In late 1999, I went to Washington, DC, for a political forum that included all the Republican presidential contenders. Each candidate made a presentation followed by questions and answers. My question was for Senator John McCain. A significant element of Mr. McCain’s political platform was campaign finance reform. His proposal was similar to what eventually became the McCain-Feingold Act passed in 2001, which limited the amounts that individuals and entities could contribute to campaigns.
I had the first question: “Mr. McCain, I have a deep respect for you as an American and Senator, but could you please explain why you are proposing a law that appears to be contrary to Republican principles?”
This question deeply upset the Senator. He turned to the moderator and mumbled “And when did I stop beating my wife?” As I edged my way back to my seat, Mr. McCain followed me down the stage giving me an earful about how the youth of America was not voting, and that the reason they were not voting was because the campaign financing system in our country was broken and corrupt.
Senator McCain never really answered the question, but he was profoundly incorrect about why America’s youth wasn’t voting, and – trust me on this – I remember being a teenager much better than he does. It really is abnormal for anyone who is 18 years old to be concerned about our electoral system. If they are still students, they are often focused on graduating high school or getting into college. Many of them, regrettably, are more interested in getting drunk and finding someone to bounce around with on Saturday night. People like myself who were interested enough to work on campaigns were the exception – not the norm.
When these young adults finish school, they become most interested in building the foundation of their careers and their future life.

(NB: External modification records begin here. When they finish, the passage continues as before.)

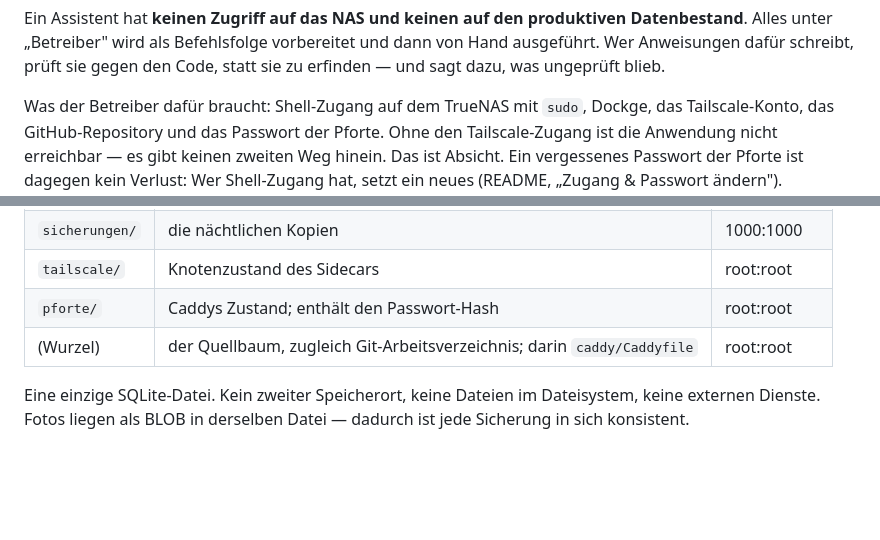
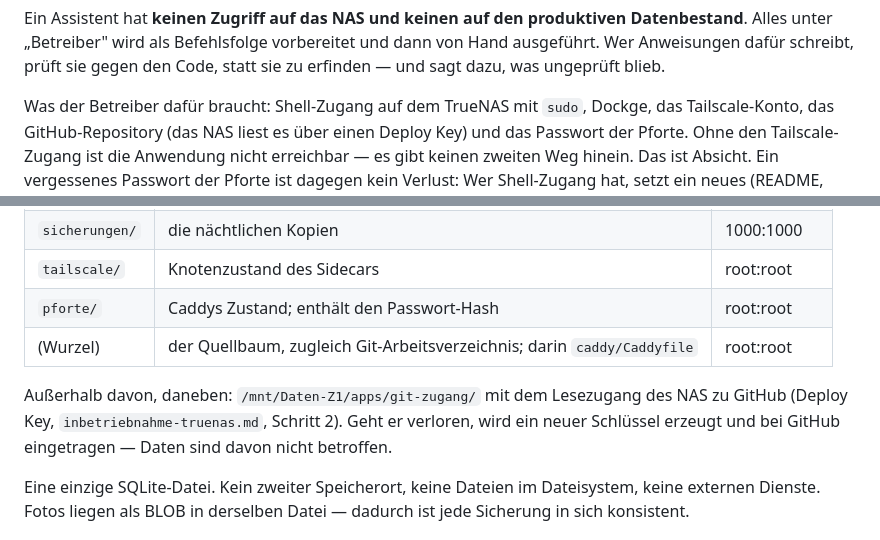
Before and after one commit to grisu314-ui/notenverwaltung, a Markdown page: docs/uebergabe.md, 2 parts joined by grey strips. Drawn GitHub-style; blank space fills up the shorter version.

```diff
--- a/docs/uebergabe.md
+++ b/docs/uebergabe.md
@@ -42,8 +42,8 @@ dann von Hand ausgeführt. Wer Anweisungen dafür schreibt, prüft sie gegen den
 Code, statt sie zu erfinden — und sagt dazu, was ungeprüft blieb.
 
 Was der Betreiber dafür braucht: Shell-Zugang auf dem TrueNAS mit `sudo`,
-Dockge, das Tailscale-Konto, das GitHub-Repository und das Passwort der
-Pforte. Ohne den Tailscale-Zugang ist die Anwendung nicht erreichbar — es gibt
+Dockge, das Tailscale-Konto, das GitHub-Repository (das NAS liest es über
+einen Deploy Key) und das Passwort der Pforte. Ohne den Tailscale-Zugang ist die Anwendung nicht erreichbar — es gibt
 keinen zweiten Weg hinein. Das ist Absicht. Ein vergessenes Passwort der
 Pforte ist dagegen kein Verlust: Wer Shell-Zugang hat, setzt ein neues
 (README, „Zugang & Passwort ändern").
@@ -59,6 +59,11 @@ Alles unter `/mnt/Daten-Z1/apps/notenverwaltung` auf dem NAS:
 | `tailscale/` | Knotenzustand des Sidecars | root:root |
 | `pforte/` | Caddys Zustand; enthält den Passwort-Hash | root:root |
 | (Wurzel) | der Quellbaum, zugleich Git-Arbeitsverzeichnis; darin `caddy/Caddyfile` | root:root |
+
+Außerhalb davon, daneben: `/mnt/Daten-Z1/apps/git-zugang/` mit dem
+Lesezugang des NAS zu GitHub (Deploy Key, `inbetriebnahme-truenas.md`,
+Schritt 2). Geht er verloren, wird ein neuer Schlüssel erzeugt und bei GitHub
+eingetragen — Daten sind davon nicht betroffen.
 
 Eine einzige SQLite-Datei. Kein zweiter Speicherort, keine Dateien im
 Dateisystem, keine externen Dienste. Fotos liegen als BLOB in derselben Datei
```
Also changed, not shown: docs/betrieb.md (+7 -1 lines), docs/inbetriebnahme-truenas.md (+70 -1 lines).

It’s usually only when they settle down, buy a home, start a family, and begin to make progress in their careers that they start to realize how expensive government is, and begin to get involved in the political process. It has been this way for generations and is validated by voter turnout.